• Given data:
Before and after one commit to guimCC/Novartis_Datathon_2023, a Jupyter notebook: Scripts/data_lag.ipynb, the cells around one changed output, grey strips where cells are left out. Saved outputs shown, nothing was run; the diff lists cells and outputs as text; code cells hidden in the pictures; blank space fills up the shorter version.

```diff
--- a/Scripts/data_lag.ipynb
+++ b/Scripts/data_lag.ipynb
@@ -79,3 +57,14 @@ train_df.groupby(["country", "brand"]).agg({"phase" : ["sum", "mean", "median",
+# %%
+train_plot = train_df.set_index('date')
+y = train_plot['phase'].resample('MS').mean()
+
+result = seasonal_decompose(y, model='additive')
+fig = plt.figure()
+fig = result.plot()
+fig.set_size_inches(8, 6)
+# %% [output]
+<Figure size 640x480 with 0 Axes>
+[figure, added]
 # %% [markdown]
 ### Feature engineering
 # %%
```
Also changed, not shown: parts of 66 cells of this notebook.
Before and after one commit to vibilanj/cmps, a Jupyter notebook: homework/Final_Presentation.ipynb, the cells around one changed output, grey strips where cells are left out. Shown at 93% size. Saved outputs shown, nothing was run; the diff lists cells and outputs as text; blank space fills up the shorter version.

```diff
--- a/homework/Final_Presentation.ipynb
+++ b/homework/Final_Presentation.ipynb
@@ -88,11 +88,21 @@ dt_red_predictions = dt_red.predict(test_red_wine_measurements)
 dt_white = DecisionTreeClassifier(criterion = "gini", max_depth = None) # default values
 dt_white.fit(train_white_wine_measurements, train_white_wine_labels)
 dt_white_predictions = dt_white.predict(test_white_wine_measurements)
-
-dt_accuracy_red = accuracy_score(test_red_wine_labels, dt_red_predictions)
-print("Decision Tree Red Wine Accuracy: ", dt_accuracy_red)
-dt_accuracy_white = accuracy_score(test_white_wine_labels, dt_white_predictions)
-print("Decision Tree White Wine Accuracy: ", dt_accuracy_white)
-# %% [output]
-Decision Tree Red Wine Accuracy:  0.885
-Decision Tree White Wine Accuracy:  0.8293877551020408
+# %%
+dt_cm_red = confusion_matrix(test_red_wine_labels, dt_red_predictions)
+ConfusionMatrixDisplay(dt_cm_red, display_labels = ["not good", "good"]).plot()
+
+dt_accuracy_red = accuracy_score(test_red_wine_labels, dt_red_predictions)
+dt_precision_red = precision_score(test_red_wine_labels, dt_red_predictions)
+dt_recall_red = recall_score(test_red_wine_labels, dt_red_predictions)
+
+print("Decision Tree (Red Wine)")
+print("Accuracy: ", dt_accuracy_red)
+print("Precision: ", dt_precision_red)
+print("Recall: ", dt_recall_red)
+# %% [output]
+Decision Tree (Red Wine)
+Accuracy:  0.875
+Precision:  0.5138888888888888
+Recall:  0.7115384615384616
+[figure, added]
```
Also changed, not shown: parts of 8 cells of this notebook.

• What to do:
Nothing in the data should be left out when you retype it exactly.

• Result for this task:
Before and after one commit to guimCC/Novartis_Datathon_2023, a Jupyter notebook: Scripts/data_lag.ipynb, the cells around one changed output, grey strips where cells are left out. Saved outputs shown, nothing was run; the diff lists cells and outputs as text; code cells hidden in the pictures; blank space fills up the shorter version.

```diff
--- a/Scripts/data_lag.ipynb
+++ b/Scripts/data_lag.ipynb
@@ -79,3 +57,14 @@ train_df.groupby(["country", "brand"]).agg({"phase" : ["sum", "mean", "median",
+# %%
+train_plot = train_df.set_index('date')
+y = train_plot['phase'].resample('MS').mean()
+
+result = seasonal_decompose(y, model='additive')
+fig = plt.figure()
+fig = result.plot()
+fig.set_size_inches(8, 6)
+# %% [output]
+<Figure size 640x480 with 0 Axes>
+[figure, added]
 # %% [markdown]
 ### Feature engineering
 # %%
```
Also changed, not shown: parts of 66 cells of this notebook.
Before and after one commit to vibilanj/cmps, a Jupyter notebook: homework/Final_Presentation.ipynb, the cells around one changed output, grey strips where cells are left out. Shown at 93% size. Saved outputs shown, nothing was run; the diff lists cells and outputs as text; blank space fills up the shorter version.

```diff
--- a/homework/Final_Presentation.ipynb
+++ b/homework/Final_Presentation.ipynb
@@ -88,11 +88,21 @@ dt_red_predictions = dt_red.predict(test_red_wine_measurements)
 dt_white = DecisionTreeClassifier(criterion = "gini", max_depth = None) # default values
 dt_white.fit(train_white_wine_measurements, train_white_wine_labels)
 dt_white_predictions = dt_white.predict(test_white_wine_measurements)
-
-dt_accuracy_red = accuracy_score(test_red_wine_labels, dt_red_predictions)
-print("Decision Tree Red Wine Accuracy: ", dt_accuracy_red)
-dt_accuracy_white = accuracy_score(test_white_wine_labels, dt_white_predictions)
-print("Decision Tree White Wine Accuracy: ", dt_accuracy_white)
-# %% [output]
-Decision Tree Red Wine Accuracy:  0.885
-Decision Tree White Wine Accuracy:  0.8293877551020408
+# %%
+dt_cm_red = confusion_matrix(test_red_wine_labels, dt_red_predictions)
+ConfusionMatrixDisplay(dt_cm_red, display_labels = ["not good", "good"]).plot()
+
+dt_accuracy_red = accuracy_score(test_red_wine_labels, dt_red_predictions)
+dt_precision_red = precision_score(test_red_wine_labels, dt_red_predictions)
+dt_recall_red = recall_score(test_red_wine_labels, dt_red_predictions)
+
+print("Decision Tree (Red Wine)")
+print("Accuracy: ", dt_accuracy_red)
+print("Precision: ", dt_precision_red)
+print("Recall: ", dt_recall_red)
+# %% [output]
+Decision Tree (Red Wine)
+Accuracy:  0.875
+Precision:  0.5138888888888888
+Recall:  0.7115384615384616
+[figure, added]
```
Also changed, not shown: parts of 8 cells of this notebook.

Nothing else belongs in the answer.